> [What needs to be done]: Copy out every line holding the string "size" from the records below.

(Web page edit records)
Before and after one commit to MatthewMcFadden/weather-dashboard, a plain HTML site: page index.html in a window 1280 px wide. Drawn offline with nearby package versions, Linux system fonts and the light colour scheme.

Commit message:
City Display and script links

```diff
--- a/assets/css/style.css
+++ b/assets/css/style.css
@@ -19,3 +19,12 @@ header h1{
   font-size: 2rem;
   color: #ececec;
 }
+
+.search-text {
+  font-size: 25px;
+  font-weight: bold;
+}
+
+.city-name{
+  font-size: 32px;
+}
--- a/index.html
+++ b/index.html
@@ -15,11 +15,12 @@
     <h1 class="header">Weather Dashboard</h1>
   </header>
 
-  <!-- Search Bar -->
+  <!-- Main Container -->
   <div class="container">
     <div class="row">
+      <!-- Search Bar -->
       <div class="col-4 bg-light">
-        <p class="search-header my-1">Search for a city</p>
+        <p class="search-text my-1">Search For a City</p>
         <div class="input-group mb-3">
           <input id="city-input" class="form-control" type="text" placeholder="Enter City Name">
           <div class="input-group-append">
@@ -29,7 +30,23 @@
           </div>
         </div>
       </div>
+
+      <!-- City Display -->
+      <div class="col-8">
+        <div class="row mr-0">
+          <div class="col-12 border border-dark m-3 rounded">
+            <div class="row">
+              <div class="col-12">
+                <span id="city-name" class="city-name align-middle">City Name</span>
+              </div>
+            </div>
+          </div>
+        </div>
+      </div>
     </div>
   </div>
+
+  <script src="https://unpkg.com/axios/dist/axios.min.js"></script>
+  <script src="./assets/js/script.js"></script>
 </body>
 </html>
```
==
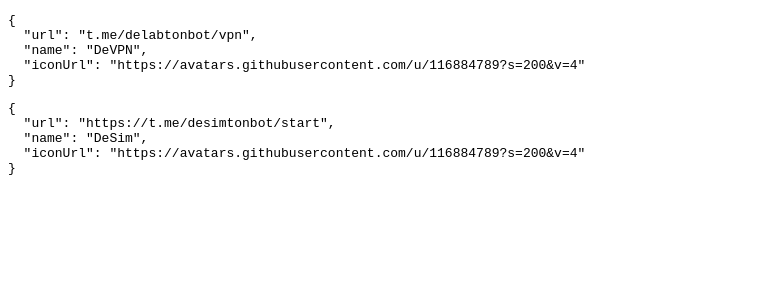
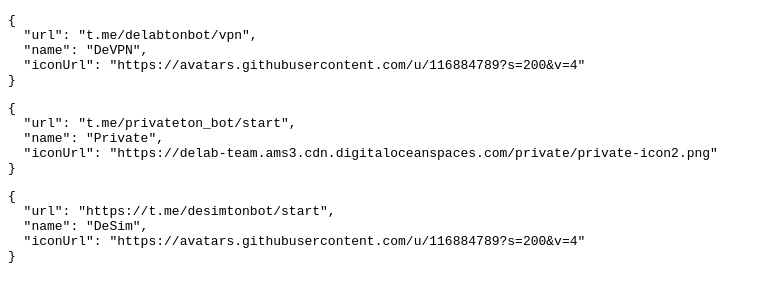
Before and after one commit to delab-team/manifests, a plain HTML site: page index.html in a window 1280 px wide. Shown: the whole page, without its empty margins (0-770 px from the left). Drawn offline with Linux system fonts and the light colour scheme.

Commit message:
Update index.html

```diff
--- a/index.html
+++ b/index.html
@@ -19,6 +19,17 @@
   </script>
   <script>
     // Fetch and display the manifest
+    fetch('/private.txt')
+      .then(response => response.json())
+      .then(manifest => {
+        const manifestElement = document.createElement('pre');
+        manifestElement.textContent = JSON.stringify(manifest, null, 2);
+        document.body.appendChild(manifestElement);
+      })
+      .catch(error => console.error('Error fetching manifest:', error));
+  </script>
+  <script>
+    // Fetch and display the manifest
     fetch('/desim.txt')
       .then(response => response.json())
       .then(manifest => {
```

> [Exercise result]:
   font-size: 2rem;
+  font-size: 25px;
+  font-size: 32px;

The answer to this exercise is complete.